The prime minister said that the evidence against bin Laden was "overwhelming and compelling." He called Musharraf's support "vital" — especially considering Pakistan's shared border with Afghanistan.

"Pakistan has made the right choice," the prime minister said, Musharraf at his side.

While on the way from Pakistan from Russia, Blair said the visit was "part of making sure that around Afghanistan we have all the people supporting us."

Blair said he wanted to show that Pakistan's support would not go unnoticed after years of political isolation due to its 1998 nuclear test and Musharraf's military coup the following year.

The prime minister was to leave later for India.

On Thursday, Pakistan became the first Muslim country to state that evidence provided by the connects bin Laden to the terrorist attacks on the World Trade Center and the Pentagon.

The Taliban ambassador to Pakistan, Abdul Salam Zaeef, accused Blair of encouraging war. But Zaeef did not criticize Pakistan, the only country to recognize the Taliban as the legitimate rulers of Afghanistan.

Meanwhile Friday, fresh video footage surfaced showing bin Laden near dry, rugged mountains, somberly watching followers and accompanied by his top lieutenant, Ayman al-Zawahri, and other aides.

The images were broadcast on Qatar's Al-Jazeera television, often one of the first sources of material from bin Laden. The station said it believed the footage was of a celebration of the marriage of his al-Qaida terrorist network and al-Zawahri's Egyptian Jihad group. Bin Laden made no statement on the tape, and it was unclear when the images were filmed.

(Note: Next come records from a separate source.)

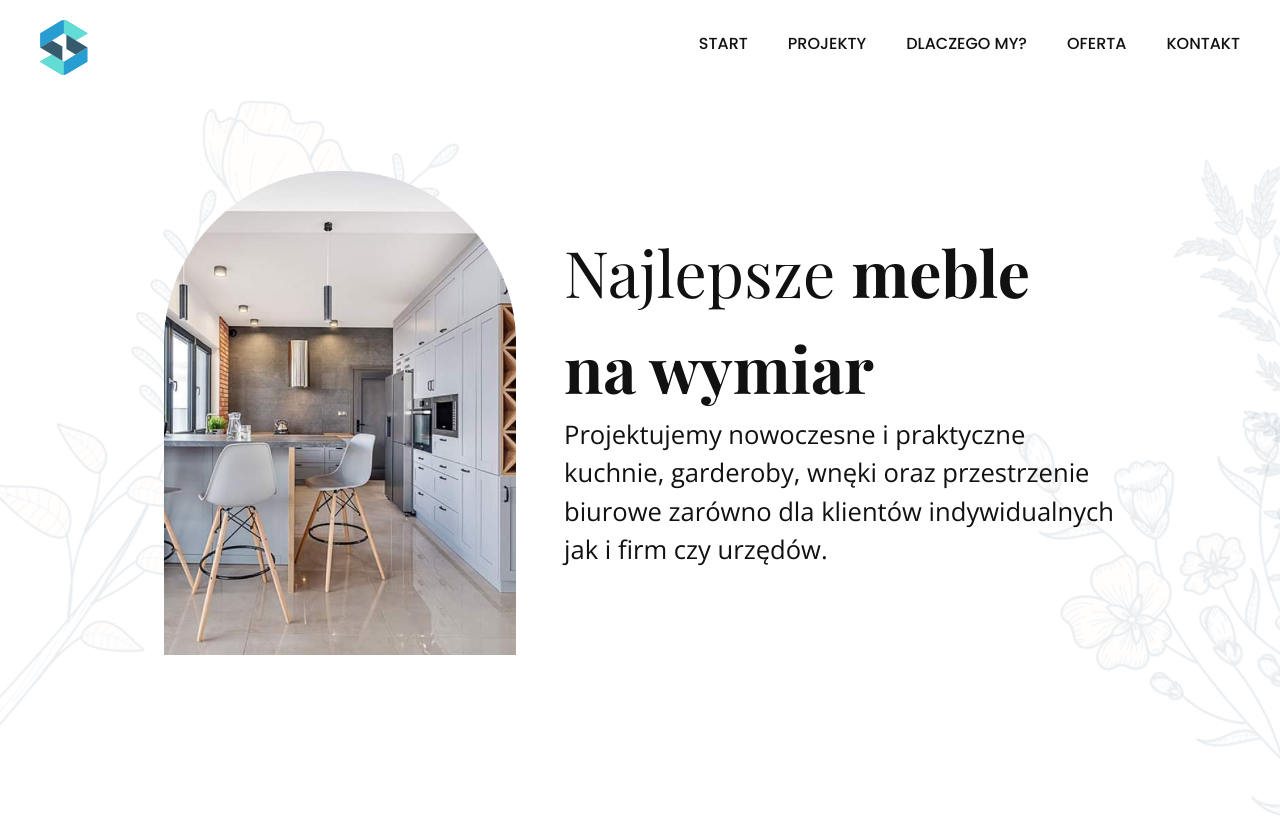
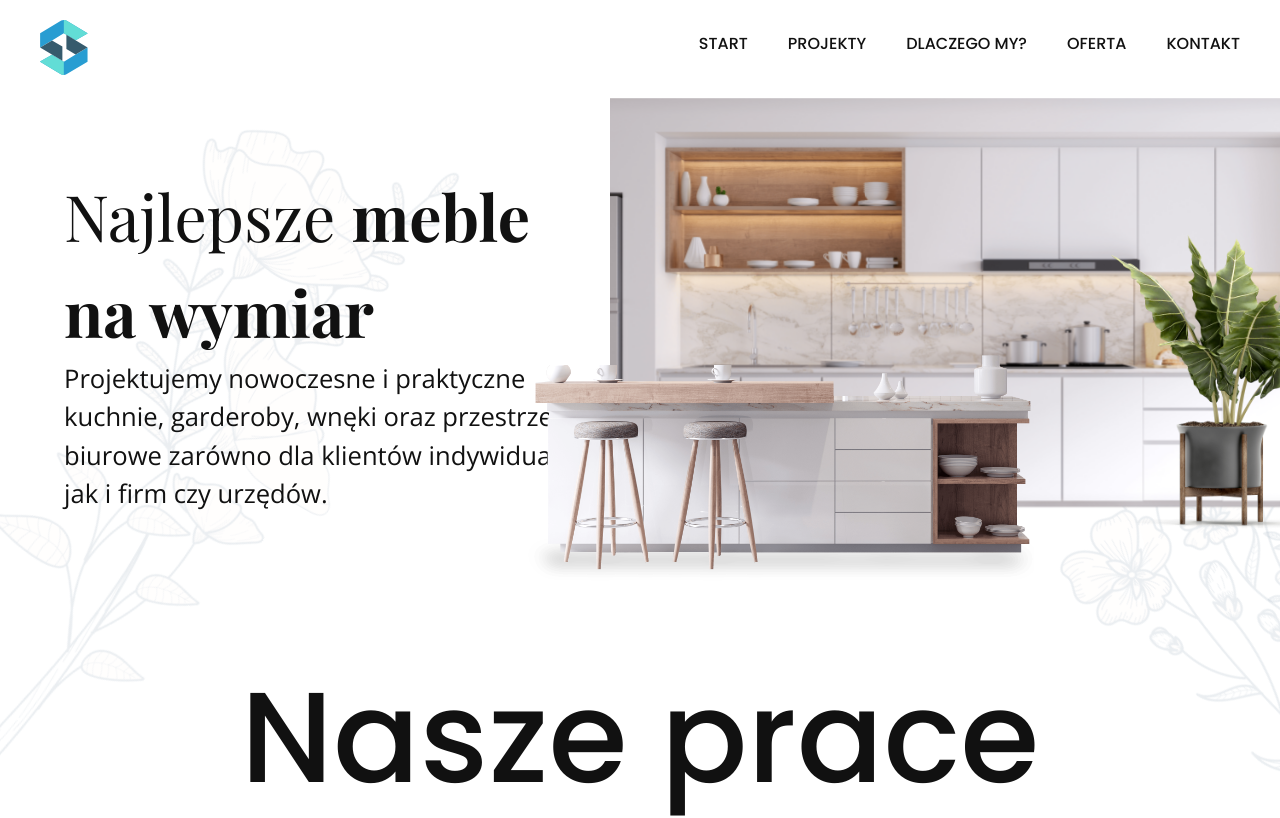
Before and after one commit to dencs08/aviorprojekt.pl, a React (Create React App) app: page / in a window 1280 px wide. Shown: the top 818 px of the page. Built offline with nearby package versions, Linux system fonts and the light colour scheme.

Commit message:
update: replaced old header section with new KitchenAssembly.jsx component

```diff
--- a/src/containers/header/Header.jsx
+++ b/src/containers/header/Header.jsx
@@ -1,47 +1,36 @@
 import React from "react";
 import "./header.scss";
-
-import headerPhoto from "../../assets/header_photo.png";
+import Assembly from "../../components/kitchen_assembly/KitchenAssembly1";
 
 import { flower1, flower2, flower3 } from "../../assets/flower_images";
 
 const Header = () => {
   return (
-    <section className="section-mt section-mb">
+    <section className="section-mb-xl section-mt min-h-[40vh]">
       <div className="content-wrapper block md:grid grid-cols-12 gap-5 md:gap-10 lg:gap-12 relative">
         <div
-          data-scroll
-          data-scroll-speed="2"
+          // data-scroll
+          // data-scroll-speed="2"
           className="absolute top-[-25%] left-[3%] w-[25vw] z-[-1]"
         >
           <img src={flower1} className="opacity-10 rotate-[30deg]" alt="" />
         </div>
         <div
-          data-scroll
-          data-scroll-speed="5"
+          // data-scroll
+          // data-scroll-speed="5"
           className="absolute top-[-10%] right-[-20%] bottom-1 z-[-1] w-[25vw] "
         >
           <img src={flower2} className="opacity-10 rotate-[-25deg]" alt="" />
         </div>
         <div
-          data-scroll
-          data-scroll-speed="3"
+          // data-scroll
+          // data-scroll-speed="3"
           className="absolute top-[20%] right-[-20%] bottom-1 z-[-1] w-[25vw] "
         >
           <img src={flower3} className="opacity-10 rotate-[-40deg]" alt="" />
         </div>
 
-        <div className="col-start-2 col-end-6">
-          <img
-            data-scroll
-            data-scroll-speed="3"
-            data-scroll-delay="0.1"
-            src={headerPhoto}
-            className="w-4/6 md:w-full mx-0 md:mx-auto"
-            alt="aviorprojekt logo"
-          />
-        </div>
-        <div className="text-left col-start-6 col-end-12 mx-auto mt-5 md:mt-5 lg:mt-10 xl:mt-14">
+        <div className="text-left col-start-1 col-end-7">
           <h1 className="font-serif">
             Najlepsze <b>meble na wymiar</b>
           </h1>
@@ -51,6 +40,9 @@ const Header = () => {
             czy urzędów.
           </h2>
         </div>
+        <div className="col-start-7 col-end-13">
+          <Assembly />
+        </div>
       </div>
     </section>
   );
```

Inside Afghanistan, meanwhile, there were signs the Taliban were trying to gain support. Regime officials have been meeting with local leaders across the country, hoping in particular to get backing from influential tribal figures.

During a meeting in eastern Khost province, Taliban officials threatened to burn the homes of anyone loyal to former king Mohammad Zaher Shah, according to Taliban radio Thursday night. The exiled monarch has been meeting with opposition leaders in Rome to discuss setting up a new government should the Taliban lose power.

From London, British Foreign Secretary Jack Straw addressed Afghans Friday in a message broadcast in Pashtu and other regional languages by the British Broadcasting Corp.'s World Service.

"We have no quarrel with the people of Afghanistan," Straw said in the broadcast, according to the British Foreign Office. "The Taliban regime harms Afghanistan and its people by protecting Osama bin Laden and his colleagues from justice."

The Associated Press contributed to this report.